**PROBLEM TO SOLVE**. Working through the lines below, return each one that holds "scores".

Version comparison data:
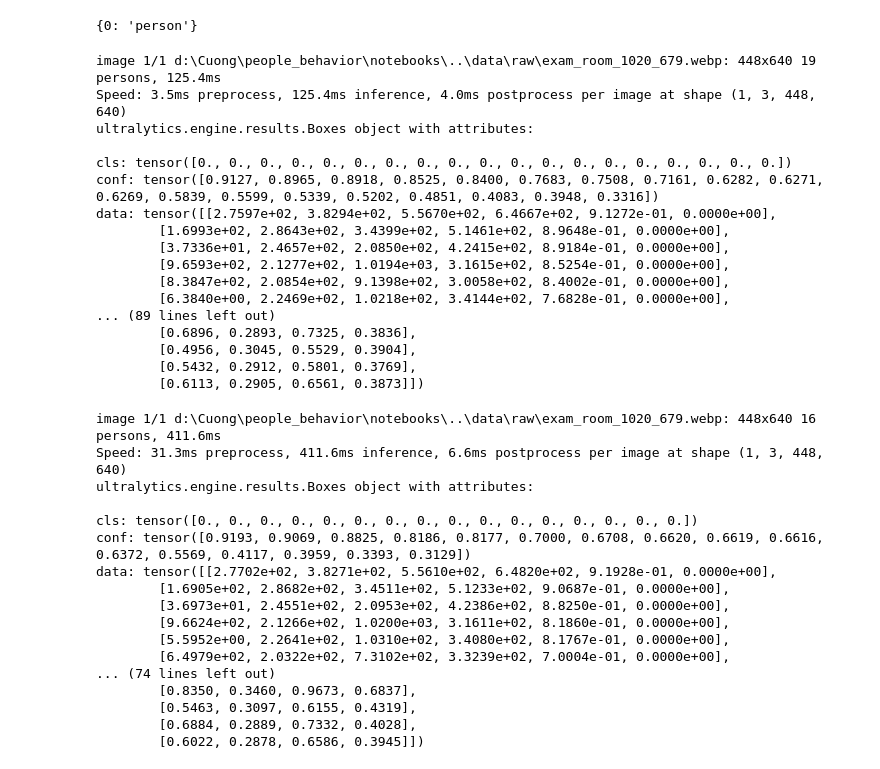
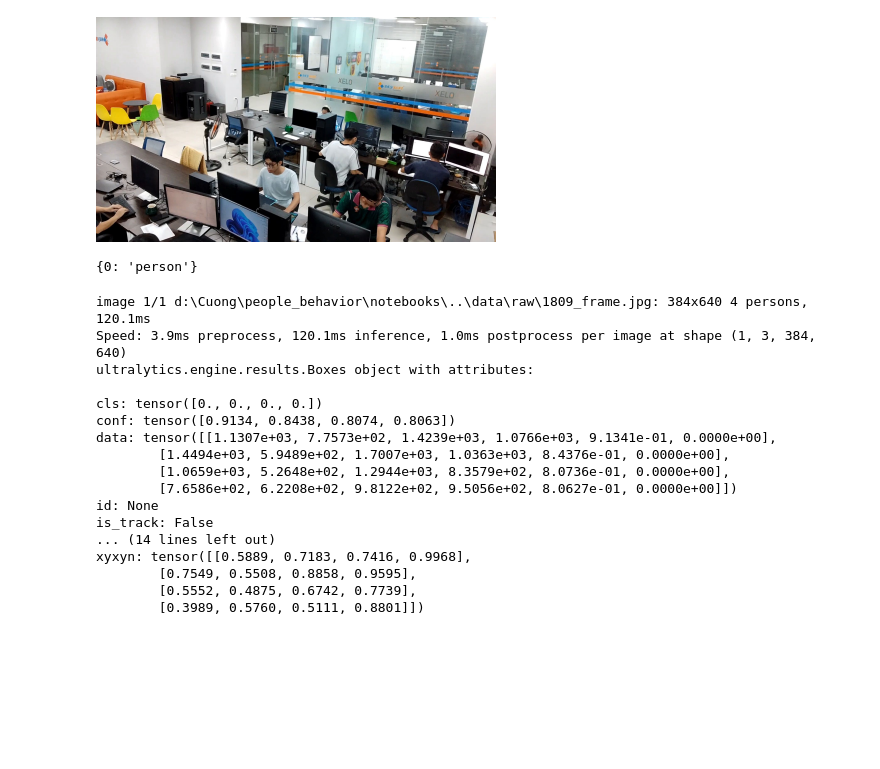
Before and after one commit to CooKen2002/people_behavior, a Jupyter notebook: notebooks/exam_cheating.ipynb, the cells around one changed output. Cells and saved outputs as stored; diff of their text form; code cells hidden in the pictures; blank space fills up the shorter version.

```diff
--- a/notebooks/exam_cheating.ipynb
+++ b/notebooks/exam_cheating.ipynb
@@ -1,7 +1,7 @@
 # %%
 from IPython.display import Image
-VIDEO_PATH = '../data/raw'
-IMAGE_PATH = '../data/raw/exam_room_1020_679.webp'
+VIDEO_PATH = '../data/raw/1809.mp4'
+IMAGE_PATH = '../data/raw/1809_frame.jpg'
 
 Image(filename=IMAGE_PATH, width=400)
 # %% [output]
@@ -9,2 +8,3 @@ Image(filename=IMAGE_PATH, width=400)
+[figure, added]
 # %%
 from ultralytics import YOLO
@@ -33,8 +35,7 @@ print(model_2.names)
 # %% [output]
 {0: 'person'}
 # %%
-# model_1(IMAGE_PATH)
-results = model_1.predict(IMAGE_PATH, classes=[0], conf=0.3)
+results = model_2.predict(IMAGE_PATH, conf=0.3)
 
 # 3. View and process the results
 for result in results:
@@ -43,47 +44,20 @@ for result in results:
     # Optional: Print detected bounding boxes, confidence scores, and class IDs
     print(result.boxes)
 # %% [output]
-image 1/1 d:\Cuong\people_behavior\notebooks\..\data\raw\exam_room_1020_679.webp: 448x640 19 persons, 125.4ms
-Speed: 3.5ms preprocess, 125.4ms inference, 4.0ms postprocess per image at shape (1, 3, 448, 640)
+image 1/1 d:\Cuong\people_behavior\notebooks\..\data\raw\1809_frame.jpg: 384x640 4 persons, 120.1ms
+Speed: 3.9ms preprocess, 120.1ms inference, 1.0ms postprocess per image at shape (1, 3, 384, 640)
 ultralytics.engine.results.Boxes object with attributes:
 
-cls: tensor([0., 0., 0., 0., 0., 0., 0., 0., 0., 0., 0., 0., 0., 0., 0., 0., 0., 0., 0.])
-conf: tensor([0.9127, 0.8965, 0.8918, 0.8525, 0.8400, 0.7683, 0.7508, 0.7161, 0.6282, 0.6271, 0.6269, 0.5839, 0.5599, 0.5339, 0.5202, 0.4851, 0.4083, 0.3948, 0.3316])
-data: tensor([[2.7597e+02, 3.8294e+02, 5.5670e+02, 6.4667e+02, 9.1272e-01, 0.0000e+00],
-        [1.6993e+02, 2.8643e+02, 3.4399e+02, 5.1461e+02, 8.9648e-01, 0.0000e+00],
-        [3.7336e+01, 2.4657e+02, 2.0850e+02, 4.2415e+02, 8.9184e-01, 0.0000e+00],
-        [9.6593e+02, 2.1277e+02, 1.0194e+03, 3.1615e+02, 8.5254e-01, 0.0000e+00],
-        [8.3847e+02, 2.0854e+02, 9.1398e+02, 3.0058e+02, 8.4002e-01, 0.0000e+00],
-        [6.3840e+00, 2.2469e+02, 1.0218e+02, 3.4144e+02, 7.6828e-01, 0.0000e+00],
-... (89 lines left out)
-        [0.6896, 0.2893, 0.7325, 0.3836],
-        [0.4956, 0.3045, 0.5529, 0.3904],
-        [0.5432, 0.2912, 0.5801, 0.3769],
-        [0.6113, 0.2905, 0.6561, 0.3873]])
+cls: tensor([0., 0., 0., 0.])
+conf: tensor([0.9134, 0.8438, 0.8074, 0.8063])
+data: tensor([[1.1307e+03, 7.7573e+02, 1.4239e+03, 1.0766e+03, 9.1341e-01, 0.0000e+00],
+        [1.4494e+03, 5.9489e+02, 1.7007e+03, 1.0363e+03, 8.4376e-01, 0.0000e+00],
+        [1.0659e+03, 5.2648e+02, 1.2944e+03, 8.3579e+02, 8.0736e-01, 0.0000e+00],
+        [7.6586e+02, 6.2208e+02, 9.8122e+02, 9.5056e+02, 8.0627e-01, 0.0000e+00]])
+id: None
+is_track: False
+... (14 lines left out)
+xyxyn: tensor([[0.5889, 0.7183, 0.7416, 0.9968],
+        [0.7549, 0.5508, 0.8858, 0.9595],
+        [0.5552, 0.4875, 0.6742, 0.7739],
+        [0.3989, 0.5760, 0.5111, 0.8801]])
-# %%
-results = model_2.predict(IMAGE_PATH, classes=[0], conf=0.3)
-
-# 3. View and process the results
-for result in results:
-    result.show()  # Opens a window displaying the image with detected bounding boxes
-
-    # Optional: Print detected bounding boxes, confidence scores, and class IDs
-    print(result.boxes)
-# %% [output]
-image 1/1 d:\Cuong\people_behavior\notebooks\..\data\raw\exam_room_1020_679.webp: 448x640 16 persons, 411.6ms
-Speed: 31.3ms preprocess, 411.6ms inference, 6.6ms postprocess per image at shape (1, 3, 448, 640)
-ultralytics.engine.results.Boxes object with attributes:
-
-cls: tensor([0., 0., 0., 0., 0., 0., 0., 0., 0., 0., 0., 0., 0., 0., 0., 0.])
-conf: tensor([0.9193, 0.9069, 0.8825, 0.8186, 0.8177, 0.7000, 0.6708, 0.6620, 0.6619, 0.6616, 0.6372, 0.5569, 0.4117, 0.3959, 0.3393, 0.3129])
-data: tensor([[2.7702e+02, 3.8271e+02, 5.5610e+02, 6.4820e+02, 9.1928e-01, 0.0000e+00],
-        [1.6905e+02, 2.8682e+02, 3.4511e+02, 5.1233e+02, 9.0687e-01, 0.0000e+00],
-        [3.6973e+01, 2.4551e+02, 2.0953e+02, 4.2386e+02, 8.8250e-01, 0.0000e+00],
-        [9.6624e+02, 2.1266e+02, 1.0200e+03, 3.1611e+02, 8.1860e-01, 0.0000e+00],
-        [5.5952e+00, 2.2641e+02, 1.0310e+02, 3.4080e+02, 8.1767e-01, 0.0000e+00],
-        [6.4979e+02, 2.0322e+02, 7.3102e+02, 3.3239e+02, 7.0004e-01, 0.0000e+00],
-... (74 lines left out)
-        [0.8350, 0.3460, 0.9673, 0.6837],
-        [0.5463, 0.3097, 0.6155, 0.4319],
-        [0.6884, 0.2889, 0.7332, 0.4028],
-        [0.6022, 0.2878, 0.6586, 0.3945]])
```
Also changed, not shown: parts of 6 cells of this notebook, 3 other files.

**SOLUTION**.
     # Optional: Print detected bounding boxes, confidence scores, and class IDs
-    # Optional: Print detected bounding boxes, confidence scores, and class IDs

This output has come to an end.